[Before-and-after page screenshots]

-----

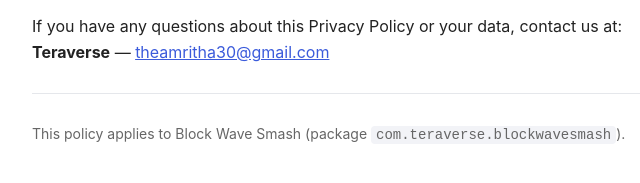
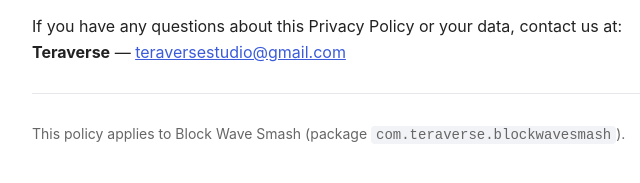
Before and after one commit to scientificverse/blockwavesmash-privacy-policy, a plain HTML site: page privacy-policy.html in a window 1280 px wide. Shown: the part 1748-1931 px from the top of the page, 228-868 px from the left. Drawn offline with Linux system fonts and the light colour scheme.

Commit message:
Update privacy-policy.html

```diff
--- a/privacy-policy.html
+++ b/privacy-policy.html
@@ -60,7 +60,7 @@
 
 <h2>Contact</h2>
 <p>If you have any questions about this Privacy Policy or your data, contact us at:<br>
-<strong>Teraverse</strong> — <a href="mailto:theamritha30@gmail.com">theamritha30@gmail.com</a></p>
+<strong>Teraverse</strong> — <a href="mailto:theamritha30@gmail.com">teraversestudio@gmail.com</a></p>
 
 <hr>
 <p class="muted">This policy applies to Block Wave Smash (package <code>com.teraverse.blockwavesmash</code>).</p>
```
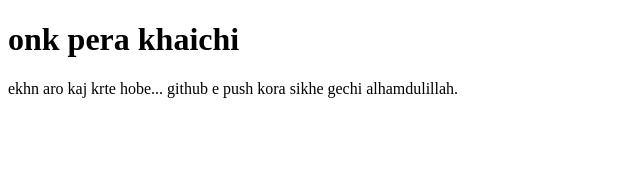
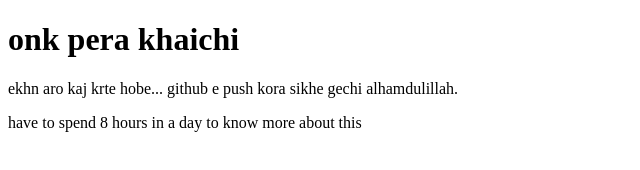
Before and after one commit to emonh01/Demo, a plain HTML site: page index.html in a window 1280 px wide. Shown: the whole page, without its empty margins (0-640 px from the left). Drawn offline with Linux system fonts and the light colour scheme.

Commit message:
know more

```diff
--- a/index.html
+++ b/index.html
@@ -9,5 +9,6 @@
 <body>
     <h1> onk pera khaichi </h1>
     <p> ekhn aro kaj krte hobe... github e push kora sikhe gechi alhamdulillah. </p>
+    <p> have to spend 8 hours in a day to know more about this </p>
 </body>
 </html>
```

-----

# What you should do:
Please output the records above exactly, without the pictures.

# Output below:
Before and after one commit to scientificverse/blockwavesmash-privacy-policy, a plain HTML site: page privacy-policy.html in a window 1280 px wide. Shown: the part 1748-1931 px from the top of the page, 228-868 px from the left. Drawn offline with Linux system fonts and the light colour scheme.

Commit message:
Update privacy-policy.html

```diff
--- a/privacy-policy.html
+++ b/privacy-policy.html
@@ -60,7 +60,7 @@
 
 <h2>Contact</h2>
 <p>If you have any questions about this Privacy Policy or your data, contact us at:<br>
-<strong>Teraverse</strong> — <a href="mailto:theamritha30@gmail.com">theamritha30@gmail.com</a></p>
+<strong>Teraverse</strong> — <a href="mailto:theamritha30@gmail.com">teraversestudio@gmail.com</a></p>
 
 <hr>
 <p class="muted">This policy applies to Block Wave Smash (package <code>com.teraverse.blockwavesmash</code>).</p>
```
Before and after one commit to emonh01/Demo, a plain HTML site: page index.html in a window 1280 px wide. Shown: the whole page, without its empty margins (0-640 px from the left). Drawn offline with Linux system fonts and the light colour scheme.

Commit message:
know more

```diff
--- a/index.html
+++ b/index.html
@@ -9,5 +9,6 @@
 <body>
     <h1> onk pera khaichi </h1>
     <p> ekhn aro kaj krte hobe... github e push kora sikhe gechi alhamdulillah. </p>
+    <p> have to spend 8 hours in a day to know more about this </p>
 </body>
 </html>
```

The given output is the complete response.